Today has been another busy day at the World Meeting of Families. The second, and last, full day, the schedule was packed. We began by browsing in the exhibitors hall. It is encouraging to see such a vast, vibrant array of organisations, resources, toys, art, clothing etc. I managed to be reasonably restrained and only bought a couple of things; Not Just Good, But Beautiful, a book containing 16 of the presentations given at last year’s inter religious Humanum conference, and A Sinner’s Guide to NFP by blogger Simcha Fischer. There were also lots of freebies too including a Catholic Answers booklet on Divorce, Remarriage and Communion, Magnificat and Magnifikid, which I was delighted with as I have always wanted to take a peek inside Magnifikid, and many other magazines, DVDs, information leaflets, etc.

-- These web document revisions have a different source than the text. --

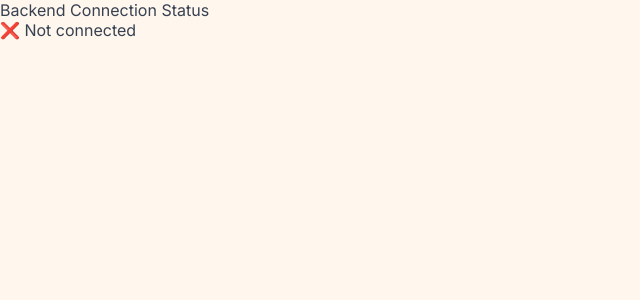
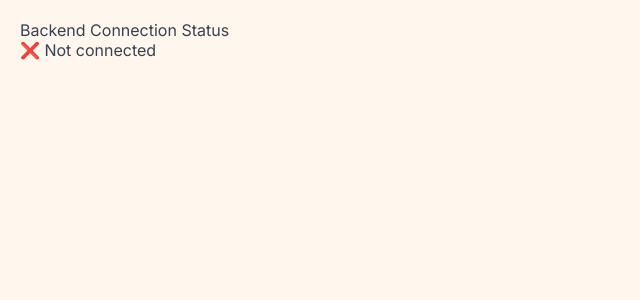
Before and after one commit to anjali-yatham/planora_event_platform, a React (Vite) app: page /backend-test in a window 1280 px wide. Shown: the top 300 px of the page, without its empty margins (0-640 px from the left). Built offline with nearby package versions, Linux system fonts and the light colour scheme; no server answers.

Commit message:
Update BackendHealthCheck.jsx

```diff
--- a/src/pages/BackendHealthCheck.jsx
+++ b/src/pages/BackendHealthCheck.jsx
@@ -4,14 +4,14 @@ function BackendHealthCheck() {
   const [status, setStatus] = useState("Checking...");
 
   useEffect(() => {
-    fetch("https://planora-event-platform.onrender.com") // 🔥 use Render URL
+    fetch("https://planora-event-platform.onrender.com/db-health") // ✅ correct endpoint
       .then((res) => res.json())
       .then((data) => setStatus(`✅ Connected: ${JSON.stringify(data)}`))
       .catch(() => setStatus("❌ Not connected"));
   }, []);
 
   return (
-    <div>
+    <div style={{ padding: "20px" }}>
       <h2>Backend Connection Status</h2>
       <p>{status}</p>
     </div>
```
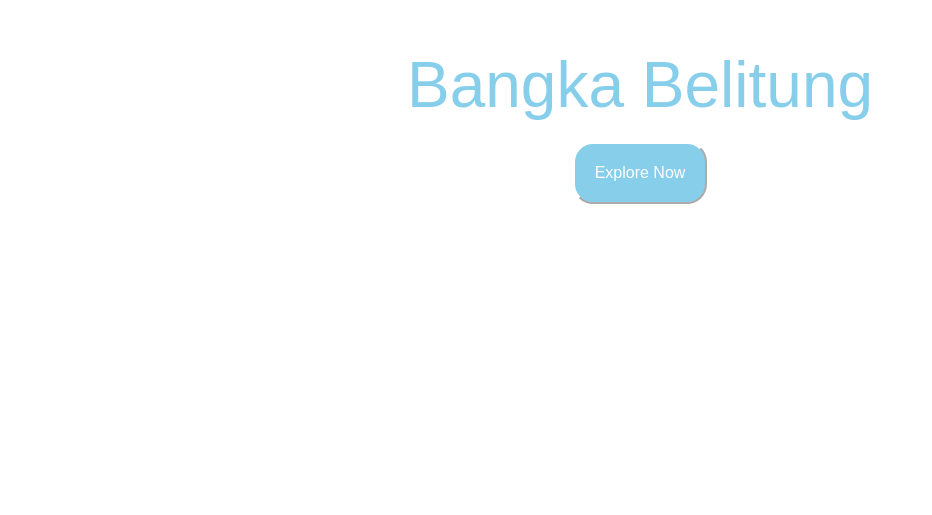
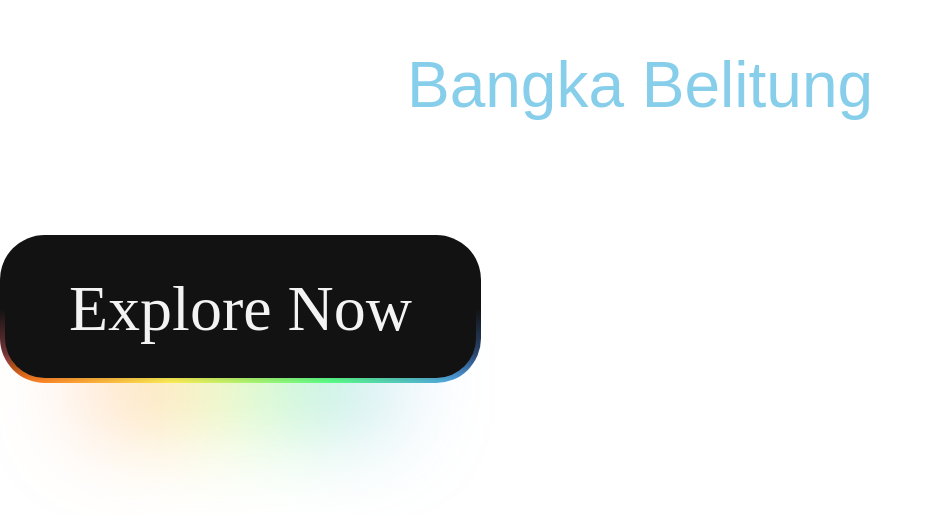
Before and after one commit to ptikelompok8/UAS, a React (Create React App) app: page / in a window 1280 px wide. Shown: the part 241-756 px from the top of the page, without its empty margins (0-932 px from the left). Built offline with nearby package versions, Linux system fonts and the light colour scheme; a web font is replaced by a local one.

Commit message:
Update styles.css

```diff
--- a/src/styles.css
+++ b/src/styles.css
@@ -1,8 +1,8 @@
-@import url('https://fonts.googleapis.com/css2?family=Madimi+One&display=swap');
-*{
-  margin : 0;
-  padding : 0;
-  box-sizing : border-box;
+@import url("https://fonts.googleapis.com/css2?family=Madimi+One&display=swap");
+* {
+  margin: 0;
+  padding: 0;
+  box-sizing: border-box;
   font-family: "Madimi One", sans-serif;
   font-weight: 400;
   font-style: normal;
@@ -12,7 +12,7 @@
   text-align: center;
 }
 
-.Name{
+.Name {
   align-items: center;
   color: skyblue;
   font-size: 4rem;
@@ -21,40 +21,87 @@
   transform: translateY(-150%);
 }
 
-.Explore{
-  border-radius: 20px;
-  background-color: skyblue;
-  border-color: white;
-  padding: 20px;
-  transform: translateY(-150%);
+:root {
+  /* change this for scaling */
+  --m: 4rem;
+
+  --red: #ff6565;
+  --pink: #ff64f9;
+  --purple: #6b5fff;
+  --blue: #4d8aff;
+  --green: #5bff89;
+  --yellow: #ffee55;
+  --orange: #ff6d1b;
 }
 
-.AboutUs{
-  background-color:skyblue;
-  width: 100%;
-  height: 200px;
-  margin-top: 70px;
-  padding-top: 20px;
+.Explore {
+  border: calc(0.08 * var(--m)) solid transparent;
+  position: relative;
+  color: #f3f3f3;
+  font-family: "Space Grotesk";
+  font-size: var(--m);
+  border-radius: calc(0.7 * var(--m));
+  padding: calc(0.5 * var(--m)) calc(1 * var(--m));
+  display: flex;
+  justify-content: center;
+  cursor: pointer;
+
+  background: linear-gradient(#121213, #121213),
+    linear-gradient(#121213 50%, rgba(18, 18, 19, 0.6) 80%, rgba(18, 18, 19, 0)),
+    linear-gradient(
+      90deg,
+      var(--orange),
+      var(--yellow),
+      var(--green),
+      var(--blue),
+      var(--purple),
+      var(--pink),
+      var(--red)
+    );
+  background-origin: border-box;
+  background-clip: padding-box, border-box, border-box;
+  background-size: 200%;
+  animation: animate 2s infinite linear;
 }
 
-.AboutUss{
- color: white;
- text-align: left;
+.Explore::before {
+  content: "";
+  background: linear-gradient(
+    90deg,
+    var(--orange),
+    var(--yellow),
+    var(--green),
+    var(--blue),
+    var(--purple),
+    var(--pink),
+    var(--red)
+  );
+  height: 30%;
+  width: 60%;
+  position: absolute;
+  bottom: -20%;
+  z-index: -5;
+  background-size: 200%;
+  animation: animate 2s infinite linear;
+  filter: blur(calc(0.8 * var(--m)));
 }
 
-#Facebook{
-  font-size:1.5rem;
-  cursor: pointer;
+.Explore:hover,
+.Explore:hover::before {
+  animation: animate 0.5s infinite linear;
 }
 
-#Instagram{
-  font-size:1.5rem;
-  margin-left: 10px;
-  cursor: pointer;
+@keyframes animate {
+  0% {
+    background-position: 0;
+  }
+  100% {
+    background-position: 200%;
+  }
 }
 
-#Gmail{
-  font-size:1.5rem;
-  margin-left: 10px;
-  cursor: pointer;
+@media screen and (max-width: 1000px) {
+  :root {
+    --m: 2rem;
+  }
 }
```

We attended a morning breakout session by Dr Janet E Smith. She spoke about the prophetic nature of Humanae Vitae. Dr Smith began the talk by placing Humanae Vitae in context- it was a time of many student protests, the sexual revolution was under way, the Beatles were new on the music scene. Until 1930, all Christian denominations had rejected contraception. It was only at the Lambeth Council was contraception finally permitted for Anglicans. After the promulgation of Humanae Vitae, some prominent Catholic priests rejected the Church teaching and even went as far as encouraging dissent. However, time has revealed the prophetic nature of the document. Smith used statistics and facts to paint a picture of the effects of the Pill in our culture today;
- Over 42% of children in U.S. are born out of wedlock. In Detroit that figure is over 80%
- 83% of women who have abortions are unmarried. 51% of women who have an abortion are using contraception
- The UN withholds assistance from countries that do not have aggressive population control programs
However, despite the bleak outlook that statistics paint, Dr Smith ended her talk by offering hope for the future, saying that there is a new springtime.
Hope for the future is something I really felt today at the World Meeting of Families. There are so many faith-filled, committed young families and big families that have made the pilgrimage to be in Philadelphia. There are many priests and religious too, but I was struck by how young they seem to be.
The afternoon key note was presented by Cardinal Luis Tagle. I have never heard him speak before and I was unsure of what to expect. He spoke on the subject of the wounded Church, and how each and everyone of us is wounded but the family and the Church are places the family finds healing. It is precisely in the power of Christ’s wounds that the grace of healing originates. He used the examples of the Good Samaritan, the Prodigal Son, the friends who removed the roof off the synagogue to lower the paralysed man down to Jesus. That is what families do- they never give up. They stand by their wounded members. Indeed a wound to a family member wounds the entire family. This is also the cast with the Church. The Church is a Church of the wounded, for the wounded or, as Pope Francis said, a field hospital for the sick. In order to help bind the wounds, we are sometimes called to go to dark places and, like the Good Samaritan, heal wounds, restore relationship and banish alienation. Despite the heavy subject, Cadinal Tagle was engaging and made numerous light-hearted jokes!
Our afternoon ended in the Ballroom with Christopher West. He spoke about living life in 3D- Desires, Design and Destiny. He spoke about The sexual revolution enjoyed great success in large part because it was reacting against an impoverished and distorted vision of human sexuality and Church teaching. Thanks to John Paul II’s Theology of the Body there was a recovery of the authentic appreciation of the beauty, mystery and goodness of human sexuality.
We ended the day back home, watching coverage of Pope Francis’ visit on EWTN.